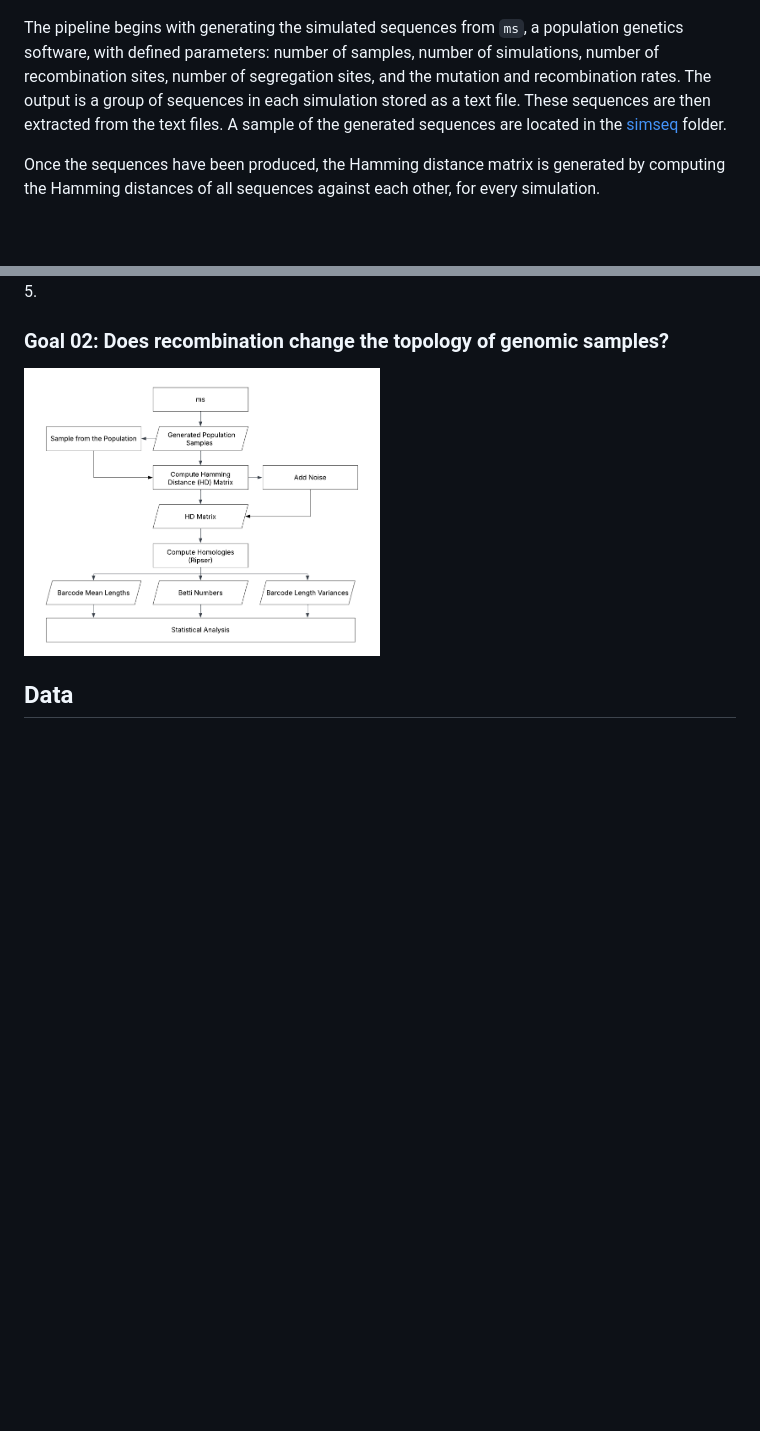
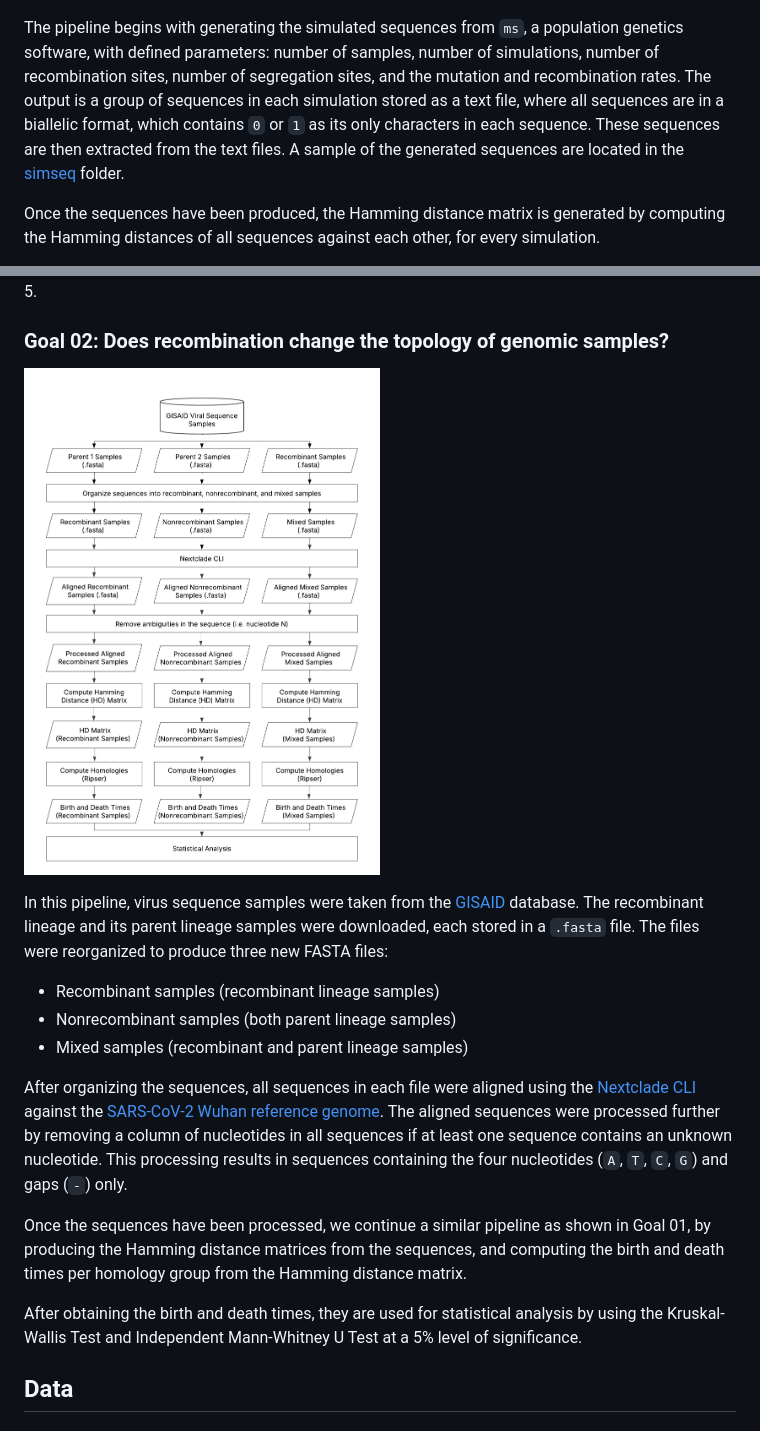
Before and after one commit to alfonsomiguelcruz/pgc_btip_topone, a Markdown page: README.md, 2 parts joined by grey strips. Rendered like a GitHub page; blank space fills up the shorter version.

Commit message:
Added more desc for README

```diff
--- a/README.md
+++ b/README.md
@@ -24,7 +24,7 @@ Command for Execution: `pip install -r requirements.txt`
 ### Goal 01: Is topology robust to noise and sparse genomic samples?
 <a href="url"><img src="https://github.com/alfonsomiguelcruz/pgc_btip_topone/blob/main/imgs/goal01_pipeline.png" height="50%" width="50%" ></a>
 
-The pipeline begins with generating the simulated sequences from `ms`, a population genetics software, with defined parameters: number of samples, number of simulations, number of recombination sites, number of segregation sites, and the mutation and recombination rates. The output is a group of sequences in each simulation stored as a text file. These sequences are then extracted from the text files. A sample of the generated sequences are located in the [simseq](inputs/) folder.
+The pipeline begins with generating the simulated sequences from `ms`, a population genetics software, with defined parameters: number of samples, number of simulations, number of recombination sites, number of segregation sites, and the mutation and recombination rates. The output is a group of sequences in each simulation stored as a text file, where all sequences are in a biallelic format, which contains `0` or `1` as its only characters in each sequence. These sequences are then extracted from the text files. A sample of the generated sequences are located in the [simseq](inputs/) folder.
 
 Once the sequences have been produced, the Hamming distance matrix is generated by computing the Hamming distances of all sequences against each other, for every simulation.
 
@@ -37,9 +37,19 @@ To investigate on how sparsity affects the topology, a fraction of the sequences
 To investigate on how noise affects the topology and its quantities, we add a noise matrix to the computed Hamming distance matrix. This is done by creating a matrix $N$ with the same dimensions as the Hamming distance matrix. Each element $N_{ij}$ is sampled from a normal distribution $\mathcal{N}(0, \sigma^2)$, where $\sigma^2$ is the variance in values ranging from 0 to 100 with increasing increments of 5.
 
 ### Goal 02: Does recombination change the topology of genomic samples?
-<a href="url"><img src="https://github.com/alfonsomiguelcruz/pgc_btip_topone/blob/main/imgs/goal01_pipeline.png" height="50%" width="50%" ></a>
+<a href="url"><img src="https://github.com/alfonsomiguelcruz/pgc_btip_topone/blob/main/imgs/goal02_pipeline.png" height="50%" width="50%" ></a>
 
-<!-- The pipeline begins with  -->
+In this pipeline, virus sequence samples were taken from the [GISAID](https://gisaid.org/) database. The recombinant lineage and its parent lineage samples were downloaded, each stored in a `.fasta` file. The files were reorganized to produce three new FASTA files:
+
+- Recombinant samples (recombinant lineage samples)
+- Nonrecombinant samples (both parent lineage samples)
+- Mixed samples (recombinant and parent lineage samples)
+
+After organizing the sequences, all sequences in each file were aligned using the [Nextclade CLI](https://clades.nextstrain.org/) against the [SARS-CoV-2 Wuhan reference genome](https://github.com/nextstrain/nextclade_data/blob/release/data/nextstrain/sars-cov-2/wuhan-hu-1/orfs/reference.fasta). The aligned sequences were processed further by removing a column of nucleotides in all sequences if at least one sequence contains an unknown nucleotide. This processing results in sequences containing the four nucleotides (`A`, `T`, `C`, `G`) and gaps (`-`) only.
+
+Once the sequences have been processed, we continue a similar pipeline as shown in Goal 01, by producing the Hamming distance matrices from the sequences, and computing the birth and death times per homology group from the Hamming distance matrix.
+
+After obtaining the birth and death times, they are used for statistical analysis by using the Kruskal-Wallis Test and Independent Mann-Whitney U Test at a 5% level of significance.
 
 ## Data
 ### ms
```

== Problem statement ==
Apply a filter for "computing" to the entries and show each line that passes.

== Response below ==
 Once the sequences have been produced, the Hamming distance matrix is generated by computing the Hamming distances of all sequences against each other, for every simulation.
+Once the sequences have been processed, we continue a similar pipeline as shown in Goal 01, by producing the Hamming distance matrices from the sequences, and computing the birth and death times per homology group from the Hamming distance matrix.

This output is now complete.